We look forward to seeing everyone’s work.
Posted in: Art, Environmental Studies, Information and Society, Library News and Events, Serendipity
Posted by: Jamie Dendy
An article on a revision of the US Government’s socio-economic index, published in 1982 in the journal, Social Science Research, has been cited by other articles in a broad array of academic journals over 300 times, with the most recent citation being from an article published in June 2011. By extending our offering of Web of Science back files from 1975 through 1992, we are able to provide Northeastern researchers with these historical statistics, allowing them to identify the most important articles, journals, institutions, and authors in their field or subject area of study.

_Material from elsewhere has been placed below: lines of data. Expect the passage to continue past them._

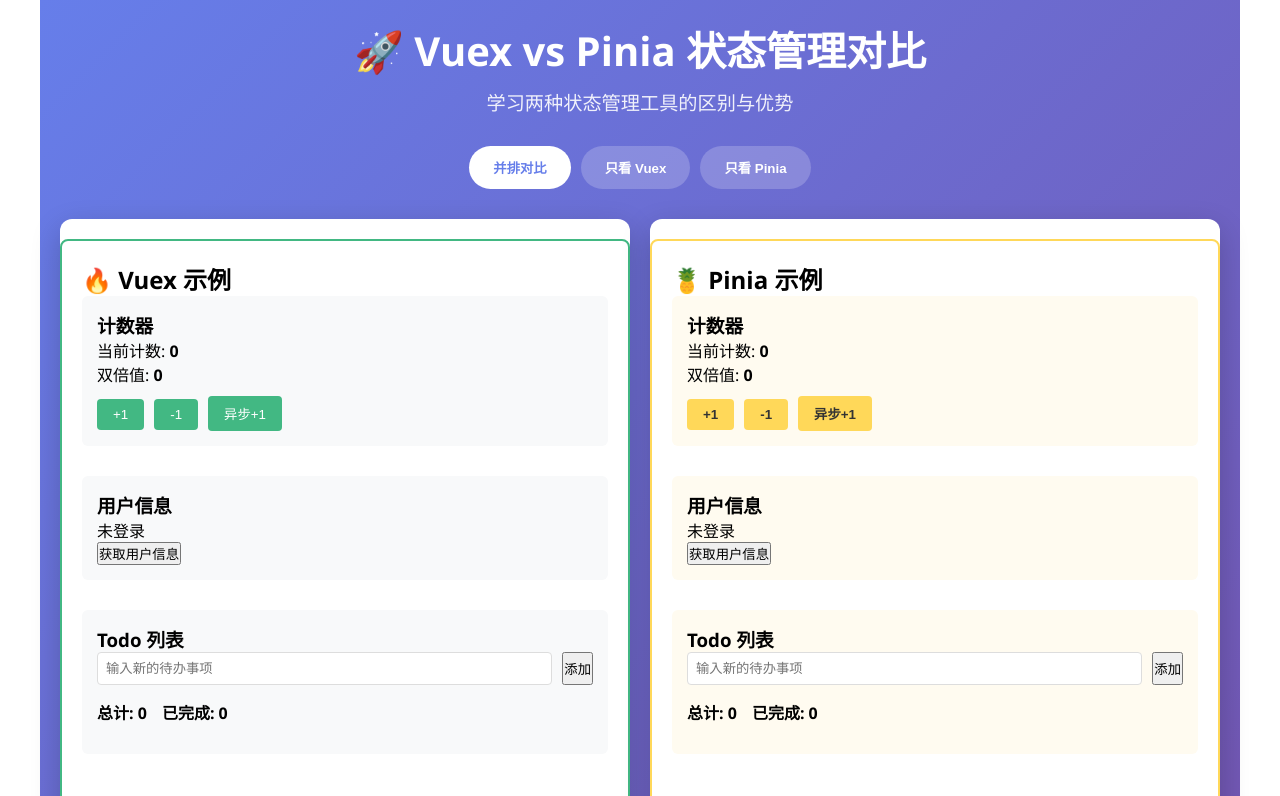
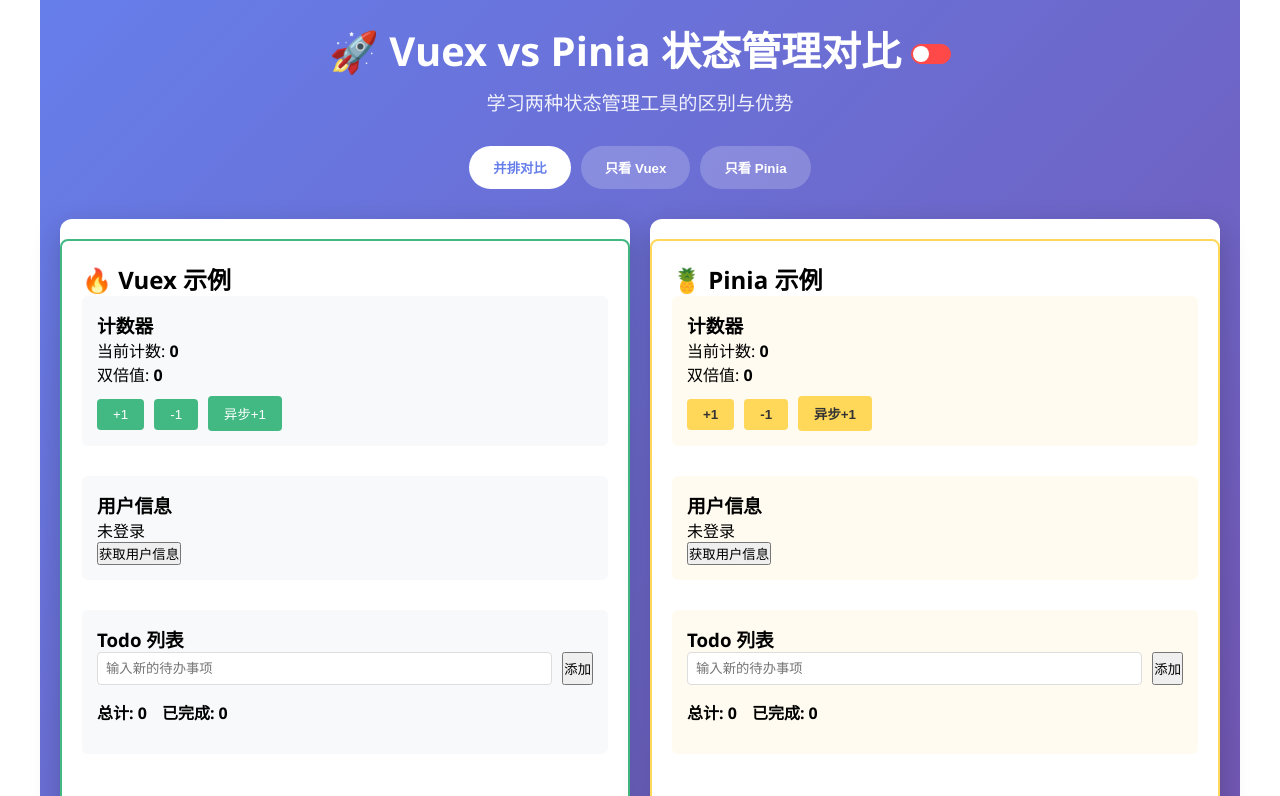
Before and after one commit to continuing2022/front-study, a Vue app in the folder vuex-pinia/: page / in a window 1280 px wide. Shown: the top 796 px of the page. Built offline with nearby package versions, Linux system fonts and the light colour scheme.

Commit message:
feature: 国际化部分实现

```diff
--- a/vuex-pinia/package.json
+++ b/vuex-pinia/package.json
@@ -9,8 +9,10 @@
     "preview": "vite preview"
   },
   "dependencies": {
+    "element-plus": "^2.11.3",
     "pinia": "^3.0.3",
     "vue": "^3.5.21",
+    "vue-i18n": "^12.0.0-alpha.3",
     "vuex": "^4.1.0"
   },
   "devDependencies": {
--- a/vuex-pinia/src/App.vue
+++ b/vuex-pinia/src/App.vue
@@ -1,7 +1,15 @@
 <template>
   <div class="app">
     <header class="header">
-      <h1>🚀 Vuex vs Pinia 状态管理对比</h1>
+      <div class="header-title">
+        <h1>🚀 Vuex vs Pinia {{ $t("messages.stateComparison") }}</h1>
+        <el-switch
+          v-model="i18nValue"
+          class="ml-2"
+          @change="onChangeLang(i18nValue)"
+          style="--el-switch-on-color: #13ce66; --el-switch-off-color: #ff4949"
+        />
+      </div>
       <p>学习两种状态管理工具的区别与优势</p>
     </header>
 
@@ -92,8 +100,16 @@
 import { ref } from 'vue'
 import VuexDemo from './components/VuexDemo.vue'
 import PiniaDemo from './components/PiniaDemo.vue'
-
+import { useI18n } from 'vue-i18n'
 const currentView = ref('both')
+const i18nValue=ref(localStorage.getItem("locale")==="en"?true:false)
+const { locale } = useI18n()
+const onChangeLang = (val) => {
+  i18nValue.value = val
+  const lang = val ? "en" : "zh"
+  localStorage.setItem("locale", lang)
+  locale.value = lang
+}
 </script>
 
 <style>
@@ -126,6 +142,13 @@
 .header p {
   font-size: 1.2rem;
   opacity: 0.9;
+}
+
+.header-title {
+  display: flex;
+  justify-content: center;
+  align-items: center;
+  gap: 10px;
 }
 
 .toggle-section {
@@ -223,7 +246,6 @@
   .header h1 {
     font-size: 2rem;
   }
-
   .toggle-section {
     flex-direction: column;
     align-items: center;
--- /dev/null
+++ b/vuex-pinia/src/i18n/index.js
@@ -0,0 +1,14 @@
+import { createI18n } from "vue-i18n";
+import zh from "./lang/zh";
+import en from "./lang/en";
+
+const messages={
+  zh,
+  en
+}
+const i18n = createI18n({
+  locale: localStorage.getItem("locale") || "zh", // 设置默认语言
+  fallbackLocale: "en", // 设置回退语言
+  messages, // 设置语言包
+});
+export default i18n;
--- /dev/null
+++ b/vuex-pinia/src/i18n/lang/en.js
@@ -0,0 +1,6 @@
+export default{
+  messages:{
+    username:"User Name",
+    stateComparison:'State Management Comparison'
+  }
+}
--- /dev/null
+++ b/vuex-pinia/src/i18n/lang/zh.js
@@ -0,0 +1,6 @@
+export default{
+  messages:{
+    username:"用户名",
+    stateComparison:'状态管理对比'
+  }
+}
```
Also changed, not shown: vuex-pinia/src/main.js (+5 -2 lines), vuex-pinia/src/i18n/lang/tc.js (added), 1 other file (tests, documents, lock files or other folders).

When viewing any article in the Web of Science database, a list of citations from that article are provided as well as a list of other subsequent articles and conference proceedings that cite the original article. Links connect to the full text of the cited articles when the full text is available. And don’t be fooled by the title of this database. As the above example illustrates, Web of Science covers scholarly articles in all types of sciences that include journals in the humanities and social sciences.
Visit our News & Events page to read more about this collection or visit our full listing of online databases and trials.

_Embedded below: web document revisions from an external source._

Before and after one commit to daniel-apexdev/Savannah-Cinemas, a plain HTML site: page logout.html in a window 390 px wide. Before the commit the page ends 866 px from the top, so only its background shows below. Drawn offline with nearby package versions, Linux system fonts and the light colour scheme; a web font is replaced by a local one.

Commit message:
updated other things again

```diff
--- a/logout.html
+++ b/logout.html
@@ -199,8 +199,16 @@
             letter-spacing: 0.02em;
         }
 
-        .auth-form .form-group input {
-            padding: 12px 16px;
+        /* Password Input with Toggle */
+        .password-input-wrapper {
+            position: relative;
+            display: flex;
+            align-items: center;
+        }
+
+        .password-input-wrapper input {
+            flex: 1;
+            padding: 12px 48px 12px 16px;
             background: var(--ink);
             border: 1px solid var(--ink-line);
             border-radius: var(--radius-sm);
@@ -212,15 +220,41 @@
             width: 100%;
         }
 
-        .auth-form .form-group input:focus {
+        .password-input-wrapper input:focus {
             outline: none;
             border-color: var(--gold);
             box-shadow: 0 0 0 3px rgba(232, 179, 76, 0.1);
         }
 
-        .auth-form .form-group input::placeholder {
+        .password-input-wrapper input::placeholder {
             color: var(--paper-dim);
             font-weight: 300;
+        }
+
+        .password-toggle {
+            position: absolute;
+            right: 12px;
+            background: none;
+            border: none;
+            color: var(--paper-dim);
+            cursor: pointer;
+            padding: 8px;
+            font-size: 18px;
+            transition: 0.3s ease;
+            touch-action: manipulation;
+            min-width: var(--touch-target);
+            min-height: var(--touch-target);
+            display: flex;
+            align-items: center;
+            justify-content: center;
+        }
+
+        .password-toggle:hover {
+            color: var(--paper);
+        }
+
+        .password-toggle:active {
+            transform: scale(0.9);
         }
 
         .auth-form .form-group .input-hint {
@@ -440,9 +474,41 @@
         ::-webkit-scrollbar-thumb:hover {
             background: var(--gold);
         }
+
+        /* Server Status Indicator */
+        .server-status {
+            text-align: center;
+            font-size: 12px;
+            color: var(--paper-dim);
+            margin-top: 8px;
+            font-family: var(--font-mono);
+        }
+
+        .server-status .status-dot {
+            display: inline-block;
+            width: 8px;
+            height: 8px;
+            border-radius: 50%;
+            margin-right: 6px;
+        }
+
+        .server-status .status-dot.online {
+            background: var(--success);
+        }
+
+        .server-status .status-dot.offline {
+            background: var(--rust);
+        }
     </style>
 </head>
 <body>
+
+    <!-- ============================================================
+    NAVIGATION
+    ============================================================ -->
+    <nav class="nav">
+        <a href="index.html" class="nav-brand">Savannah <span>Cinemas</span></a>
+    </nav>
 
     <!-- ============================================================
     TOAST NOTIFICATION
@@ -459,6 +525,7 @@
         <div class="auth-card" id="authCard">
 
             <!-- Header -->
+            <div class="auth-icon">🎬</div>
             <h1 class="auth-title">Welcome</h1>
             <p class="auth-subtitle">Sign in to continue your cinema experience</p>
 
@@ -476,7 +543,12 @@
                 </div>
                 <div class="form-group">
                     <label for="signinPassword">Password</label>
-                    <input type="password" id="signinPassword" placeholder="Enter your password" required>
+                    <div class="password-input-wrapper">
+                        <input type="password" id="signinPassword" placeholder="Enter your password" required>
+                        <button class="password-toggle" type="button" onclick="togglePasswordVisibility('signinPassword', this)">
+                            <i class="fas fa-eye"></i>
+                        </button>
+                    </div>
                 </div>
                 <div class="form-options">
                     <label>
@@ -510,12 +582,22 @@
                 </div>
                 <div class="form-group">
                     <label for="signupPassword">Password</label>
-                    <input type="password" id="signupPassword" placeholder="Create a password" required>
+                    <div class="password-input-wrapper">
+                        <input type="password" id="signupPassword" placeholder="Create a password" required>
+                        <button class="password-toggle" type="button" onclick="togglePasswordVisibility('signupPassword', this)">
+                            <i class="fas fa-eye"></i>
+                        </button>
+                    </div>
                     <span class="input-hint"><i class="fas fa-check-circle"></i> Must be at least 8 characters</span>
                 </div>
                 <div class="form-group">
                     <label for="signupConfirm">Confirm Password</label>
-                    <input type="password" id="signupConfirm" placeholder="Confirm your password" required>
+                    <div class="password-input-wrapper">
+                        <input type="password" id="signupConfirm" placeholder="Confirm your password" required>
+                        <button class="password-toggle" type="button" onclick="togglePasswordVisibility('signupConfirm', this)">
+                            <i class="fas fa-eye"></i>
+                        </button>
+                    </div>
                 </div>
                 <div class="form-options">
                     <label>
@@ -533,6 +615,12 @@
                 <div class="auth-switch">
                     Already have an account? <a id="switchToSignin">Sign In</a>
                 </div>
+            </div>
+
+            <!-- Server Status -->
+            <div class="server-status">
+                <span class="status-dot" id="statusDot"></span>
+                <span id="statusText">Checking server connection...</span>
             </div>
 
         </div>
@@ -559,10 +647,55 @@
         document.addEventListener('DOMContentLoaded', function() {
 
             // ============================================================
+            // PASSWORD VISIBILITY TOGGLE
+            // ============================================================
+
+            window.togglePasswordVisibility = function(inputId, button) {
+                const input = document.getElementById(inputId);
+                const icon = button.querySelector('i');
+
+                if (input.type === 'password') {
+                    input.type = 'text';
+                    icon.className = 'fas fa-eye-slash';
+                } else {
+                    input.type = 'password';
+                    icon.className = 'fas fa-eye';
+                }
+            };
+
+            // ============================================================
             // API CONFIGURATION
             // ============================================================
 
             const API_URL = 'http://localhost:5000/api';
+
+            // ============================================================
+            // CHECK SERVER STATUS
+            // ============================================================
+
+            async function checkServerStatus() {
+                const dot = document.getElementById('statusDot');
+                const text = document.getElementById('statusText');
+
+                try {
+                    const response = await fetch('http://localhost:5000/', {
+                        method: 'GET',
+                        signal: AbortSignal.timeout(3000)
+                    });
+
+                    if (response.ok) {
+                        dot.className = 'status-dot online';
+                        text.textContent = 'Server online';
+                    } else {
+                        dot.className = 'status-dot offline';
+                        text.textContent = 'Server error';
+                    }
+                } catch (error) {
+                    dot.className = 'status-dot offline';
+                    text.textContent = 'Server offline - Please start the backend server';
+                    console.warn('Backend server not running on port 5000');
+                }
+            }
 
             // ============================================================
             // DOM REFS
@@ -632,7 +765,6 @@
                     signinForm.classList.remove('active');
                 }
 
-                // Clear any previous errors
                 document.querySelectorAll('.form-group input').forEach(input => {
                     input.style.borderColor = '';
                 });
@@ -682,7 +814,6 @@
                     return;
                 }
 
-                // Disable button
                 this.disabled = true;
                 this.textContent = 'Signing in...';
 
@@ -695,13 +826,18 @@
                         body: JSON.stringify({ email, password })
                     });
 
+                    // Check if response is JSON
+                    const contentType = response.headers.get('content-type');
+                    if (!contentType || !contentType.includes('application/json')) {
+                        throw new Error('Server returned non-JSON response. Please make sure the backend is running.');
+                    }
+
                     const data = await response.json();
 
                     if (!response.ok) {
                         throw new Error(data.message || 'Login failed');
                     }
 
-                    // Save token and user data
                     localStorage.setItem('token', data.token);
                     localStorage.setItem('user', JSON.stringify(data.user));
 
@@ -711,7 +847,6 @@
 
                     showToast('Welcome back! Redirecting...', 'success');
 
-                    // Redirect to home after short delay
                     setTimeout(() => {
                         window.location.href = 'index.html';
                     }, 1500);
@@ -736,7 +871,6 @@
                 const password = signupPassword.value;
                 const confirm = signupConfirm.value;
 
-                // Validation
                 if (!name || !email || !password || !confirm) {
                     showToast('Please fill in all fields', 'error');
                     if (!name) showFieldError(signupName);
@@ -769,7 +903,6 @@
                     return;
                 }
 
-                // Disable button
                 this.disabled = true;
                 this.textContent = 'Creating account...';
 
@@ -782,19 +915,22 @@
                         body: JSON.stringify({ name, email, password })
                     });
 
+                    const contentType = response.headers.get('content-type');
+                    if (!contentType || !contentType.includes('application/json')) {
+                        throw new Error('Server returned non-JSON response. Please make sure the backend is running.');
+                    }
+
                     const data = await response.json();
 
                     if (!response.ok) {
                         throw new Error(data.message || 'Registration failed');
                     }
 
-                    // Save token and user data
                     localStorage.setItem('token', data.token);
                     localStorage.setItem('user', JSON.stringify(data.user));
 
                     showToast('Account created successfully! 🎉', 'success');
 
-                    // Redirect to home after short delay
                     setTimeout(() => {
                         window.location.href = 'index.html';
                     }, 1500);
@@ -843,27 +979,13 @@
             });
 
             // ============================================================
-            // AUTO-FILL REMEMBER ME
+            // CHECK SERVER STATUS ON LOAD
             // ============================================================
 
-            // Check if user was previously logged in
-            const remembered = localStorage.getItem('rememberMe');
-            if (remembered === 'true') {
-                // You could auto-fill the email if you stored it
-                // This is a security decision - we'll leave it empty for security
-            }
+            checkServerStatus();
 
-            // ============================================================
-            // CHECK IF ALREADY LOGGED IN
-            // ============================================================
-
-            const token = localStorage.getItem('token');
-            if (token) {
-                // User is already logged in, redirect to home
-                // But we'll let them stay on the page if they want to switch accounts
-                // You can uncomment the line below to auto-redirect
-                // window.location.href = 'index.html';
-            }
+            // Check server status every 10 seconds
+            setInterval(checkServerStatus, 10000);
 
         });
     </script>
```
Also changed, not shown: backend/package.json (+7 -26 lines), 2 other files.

Posted in: African-American Studies, American Sign Language, Anthropology, Architecture, Art, Biology, Business, Chemistry and Biochemistry, Cinema Studies, Communication Studies, Computer and Information Science, Criminal Justice, Earth Sciences, Economics, Education, Engineering, English and American Literature, English as a Second Language, Environmental Studies, Foreign Languages and Literatures, Health Sciences, History, Journalism and International Affairs, Latin American and Caribbean Studies, Library News and Events, Marine Science, Mathematics, Music, Pharmacology, Pharmacy and Toxicology, Philosophy, Physics, Political Science, Psychology, Religion, Research Guides by Subject, Research Online, Scholarly Communications, Serendipity, Sociology, Sports and Recreation, Theater, Women's Studies
Posted by: Rebecca Bailey
Earlier this semester a couple of coworkers and I participated on the planning committee for a campus visit by artist, curator, and educator Deborah Davidson, through the NU Humanities Center’s Artists and Practitioners in Residence Program. This week I was pleased to see those plans come to fruition, as the campus and Snell Library saw a successful series of events with Ms. Davidson, who has an interest in the book as subject and object in her artwork.
On Tuesday morning, the lobby of Snell Library played host to a book-making event led by Davidson, in which participants could fold a piece of paper into a book form and then decorate/fill it however they chose, with a wide variety of art supplies she provided. The event was well-attended and participants really seemed to enjoy themselves. I myself channeled my inner 10-year-old and covered a few pages with smiley stickers and paper cutout hearts. For a great account of this event, including photos, see the nice writeup from news@Northeastern.
On Wednesday at noon, an audience at Snell Library was treated to a “Meet the Artist” presentation by Davidson, in which she discussed her interest in making and thinking about books, and how books as art can both reveal and conceal themes and ideas. She focused on her book, Voices, which was part of a long-term project in which she used the book form to investigate her family history and its intersection with larger historical and cultural issues. She showed photos from exhibitions of her work and answered questions from attendees about her process and directions she may take with her future artwork. By the way, she has curated an art exhibit that is currently on display at NU’s Gallery 360 — I encourage you to go check it out to see some of Davidson’s work as well as that of other artists.
Snell Library was delighted to host multiple events as part of Davidson’s residency on campus, and my colleagues and I certainly enjoyed this opportunity to look at and think about books in a way quite different from what’s required by our day-to-day jobs. We look forward to future collaborations with the NU Humanities Center!
Posted in: Art, Library News and Events, Serendipity, Staff Interests